MOSCOW — The leader of Russia's Chechnya has vowed to bar human rights activists from visiting his region once the trial of a prominent activist wraps up.
Speaking at a meeting with law enforcement officials in a video released on Thursday, Ramzan Kadyrov vowed to make Chechnya a "no-go zone" for human rights activists, whom he compared to "terrorists and extremists" and accused of "harming Chechnya" on the orders of the West.
Kadyrov, who has been barred from visiting the United States and Europe, said he will impose similar travel bans on "everything and everyone who stands in the way of a peaceful life of our people."
Many international human rights activists who had been unable to work in Chechnya because of constant threats and intimidation have been visiting the region this year to attend the trial of local human rights advocate Oyub Titiyev, who has been charged with drugs possession.
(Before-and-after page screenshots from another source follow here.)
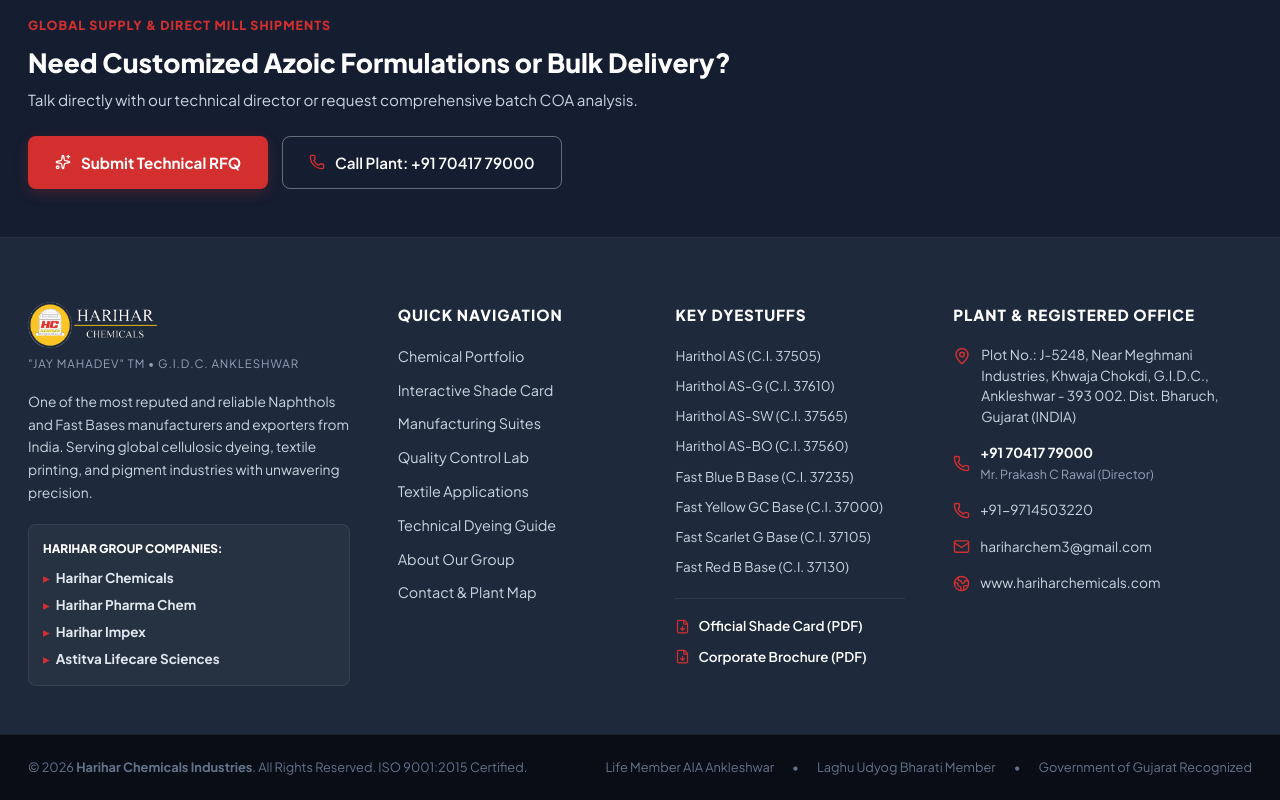
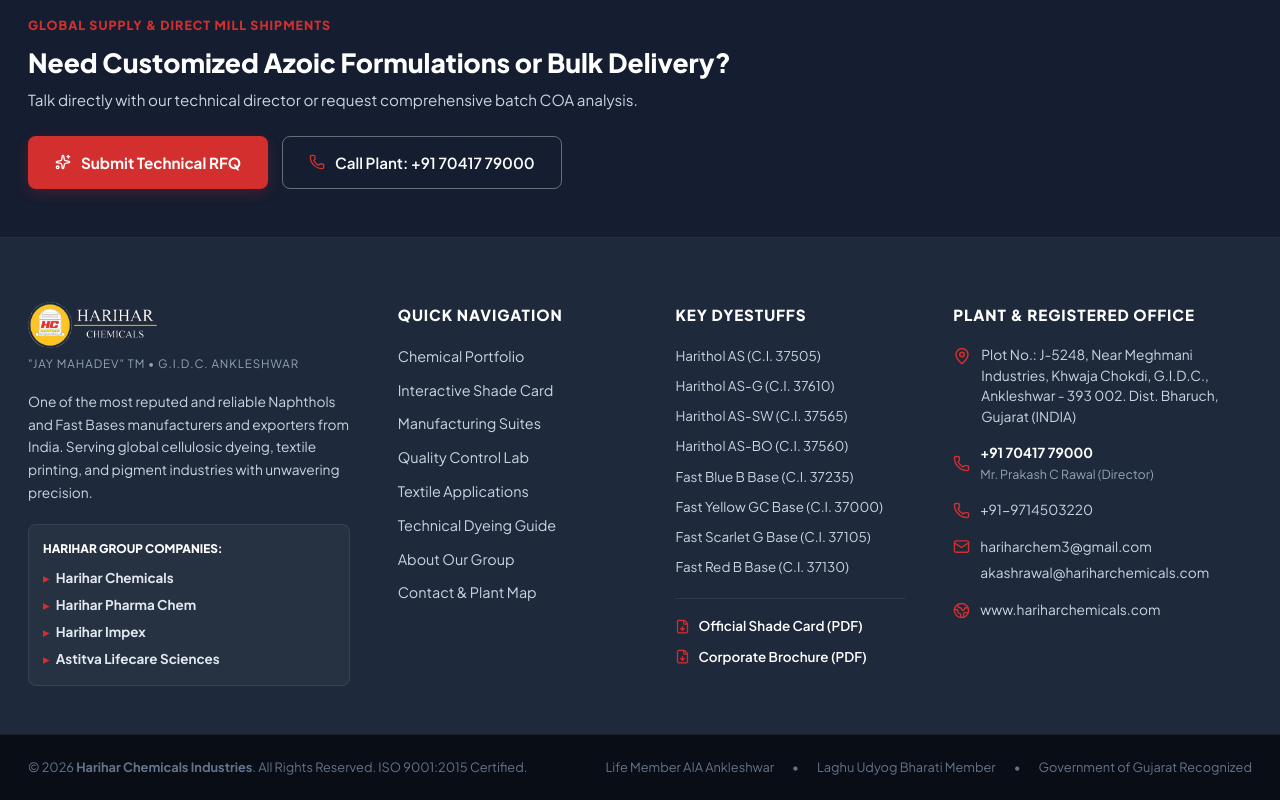
Before and after one commit to priyanshupatel073/HariharChemicals, a React (Vite) app: page /about in a window 1280 px wide. Shown: the part 3185-3985 px from the top of the page. Built offline with nearby package versions, Linux system fonts and the light colour scheme.

Commit message:
feat: add akashrawal@hariharchemicals.com email to footer

```diff
--- a/src/components/Footer.jsx
+++ b/src/components/Footer.jsx
@@ -275,11 +275,21 @@
                 </span>
               </div>
 
-              <div style={{ display: 'flex', alignItems: 'center', gap: '10px' }}>
-                <Mail size={17} color="var(--brand-red)" style={{ flexShrink: 0 }} />
-                <a href={`mailto:${COMPANY_INFO.emails[0]}`} style={{ color: '#CBD5E1', textDecoration: 'none' }}>
-                  {COMPANY_INFO.emails.join(' | ')}
-                </a>
+              <div style={{ display: 'flex', alignItems: 'flex-start', gap: '10px' }}>
+                <Mail size={17} color="var(--brand-red)" style={{ flexShrink: 0, marginTop: '2px' }} />
+                <div style={{ display: 'flex', flexDirection: 'column', gap: '4px' }}>
+                  {COMPANY_INFO.emails.map((email) => (
+                    <a
+                      key={email}
+                      href={`mailto:${email}`}
+                      style={{ color: '#CBD5E1', textDecoration: 'none', transition: 'color 0.15s ease' }}
+                      onMouseEnter={(e) => e.currentTarget.style.color = '#FFFFFF'}
+                      onMouseLeave={(e) => e.currentTarget.style.color = '#CBD5E1'}
+                    >
+                      {email}
+                    </a>
+                  ))}
+                </div>
               </div>
 
               <div style={{ display: 'flex', alignItems: 'center', gap: '10px' }}>
--- a/src/data/chemicalsData.js
+++ b/src/data/chemicalsData.js
@@ -48,7 +48,7 @@
   phoneMobile: "+91 70417 79000",
   phoneLandlines: ["+91-9714503220"],
   tollFree: "1800 233 3220",
-  emails: ["hariharchem3@gmail.com"],
+  emails: ["hariharchem3@gmail.com", "akashrawal@hariharchemicals.com"],
   website: "www.hariharchemicals.com",
   certifications: [
     {
```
Titiyev's supporters dismiss the charges against him as a political vendetta, while Kadyrov has been calling him "a drug addict."
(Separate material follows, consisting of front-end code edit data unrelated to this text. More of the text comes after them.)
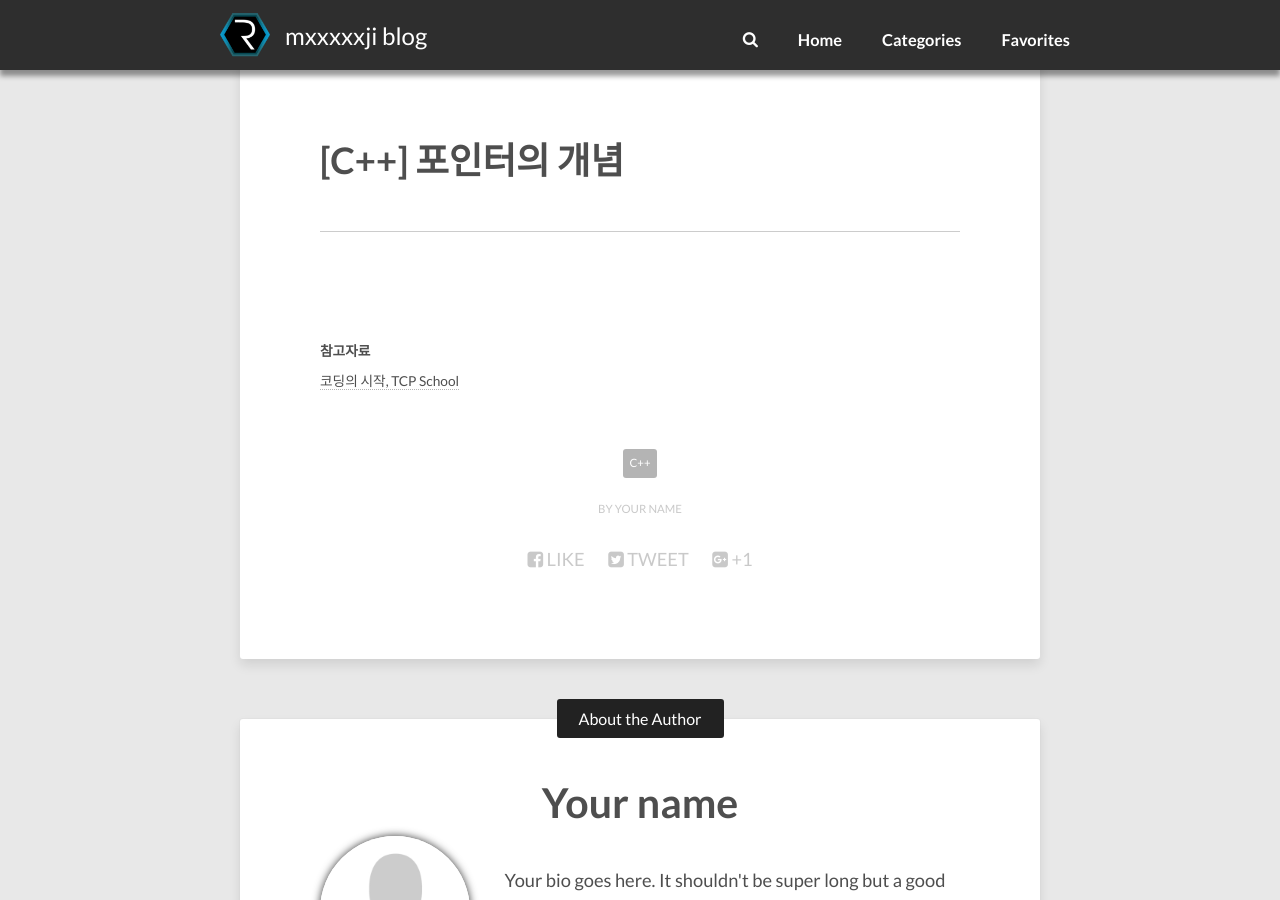
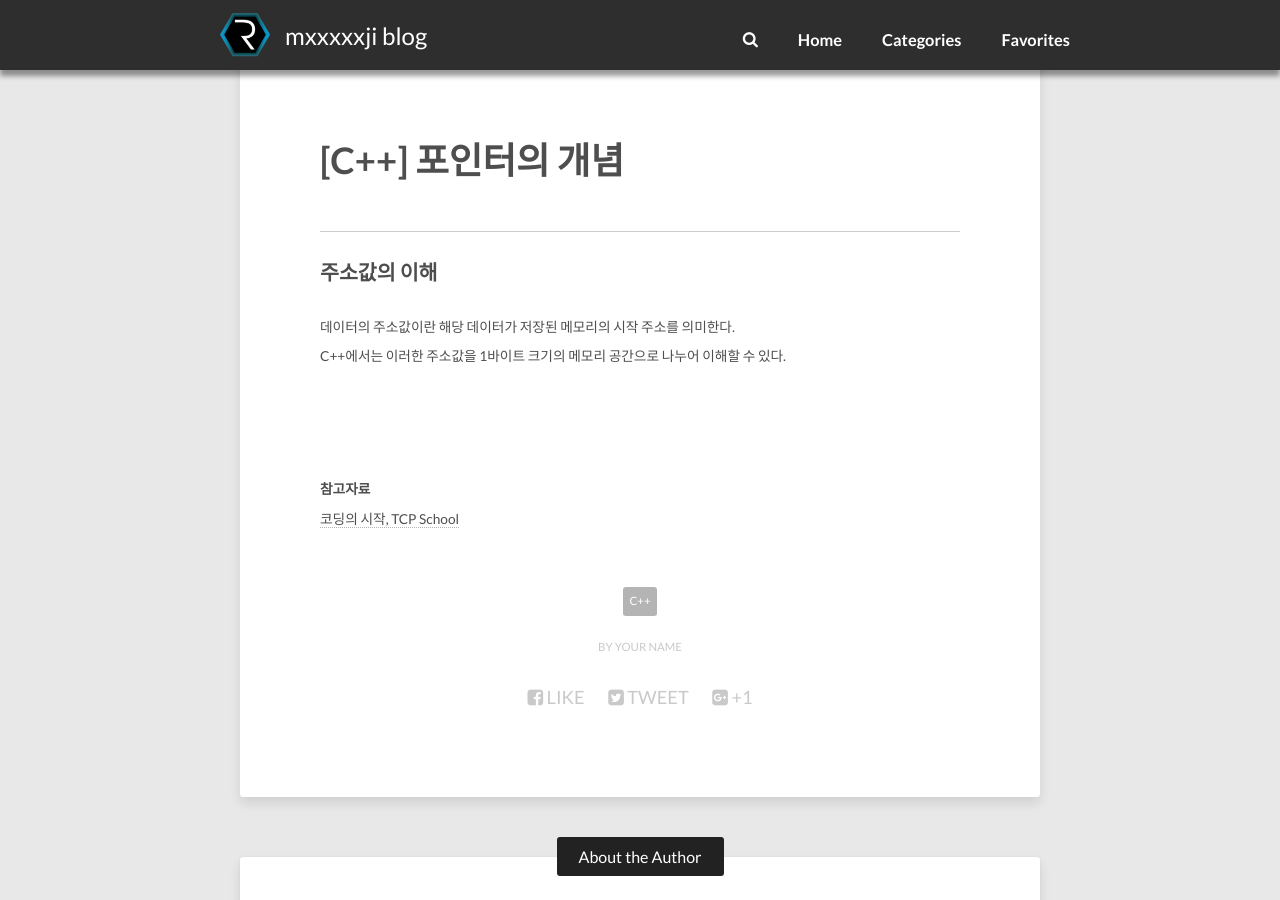
Before and after one commit to mxxxxxji/Mxxxxxji.github.io, a Jekyll site: the page built from _posts/2020-03-10-C++-9.pointer_1-post.md, in a window 1280 px wide and 900 px high, scrolled down 309 px. Built offline with Jekyll 4.4.1, drawn with Linux system fonts in a browser that asks for light colours; nearby versions of some CDN libraries; comment, search, counter and statistics services are not loaded.

Commit message:
Update 2020-03-10-C++-9.pointer_1-post.md

```diff
--- a/_posts/2020-03-10-C++-9.pointer_1-post.md
+++ b/_posts/2020-03-10-C++-9.pointer_1-post.md
@@ -7,6 +7,14 @@ categories: [C++]
 ---
 
 ------------------------------------------------------------------------------------------------------------
+
+## 주소값의 이해
+데이터의 주소값이란 해당 데이터가 저장된 메모리의 시작 주소를 의미한다.
+C++에서는 이러한 주소값을 1바이트 크기의 메모리 공간으로 나누어 이해할 수 있다.
+
+
+
+
 <br/>
 <br/>
 <br/>
```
Not a single human rights activist will be allowed into Chechnya once the trial wraps up, Kadyrov said, adding that members of the rights groups "have no right to set foot on my land."
Kadyrov's comments come just days after the predominantly Muslim region was rattled by a series of attacks by five teenage militants who targeted police officers. The Kremlin has relied on Kadyrov, who has trampled out all dissent in that region, to keep Chechnya in check after two separatist wars there in the 1990s.
Kadyrov has ruled Chechnya since the 2004 assassination of his father, a separatist leader who switched sides to support the Russian government after two devastating wars in the 1990s. In the past decade, Kadyrov's opponents have been killed or driven into exile; disappearances and extrajudicial killings have become mundane; families of suspected militants have been forced to leave Chechnya; and their houses have been burnt down.
Last year, activists documented a broad crackdown on gay people in Chechnya in which at least 100 suspected gay men were round up and tortured and at least three were killed. A federal investigation found no proof of those reports while Kadyrov insisted that there were no gay people in Chechnya at all.
Tanya Lokshina, associate director for Europe and Central Asia at Human Rights Watch, on Friday called Kadyrov's statement "vicious" and noted that the Kremlin could always stop Kadyrov if it wanted to.
Lokshina told The Associated Press that the rights activists were allowed to travel to Titiyev's trial on Kremlin orders — "this also means that the Kremlin can make it clear to Kadyrov that human rights defenders should be able to work there anytime, safely, which is precisely what it should do, including by ensuring Titiyev's immediate release."
The Kremlin on Friday sought to play down Kadyrov's statement, saying that it may have been "taken out of context."
Kremlin spokesman Dmitry Peskov told reporters on Friday that he is convinced that Kadyrov's comments "cannot be about all human rights activists" and added that many rights advocates "do a very important job."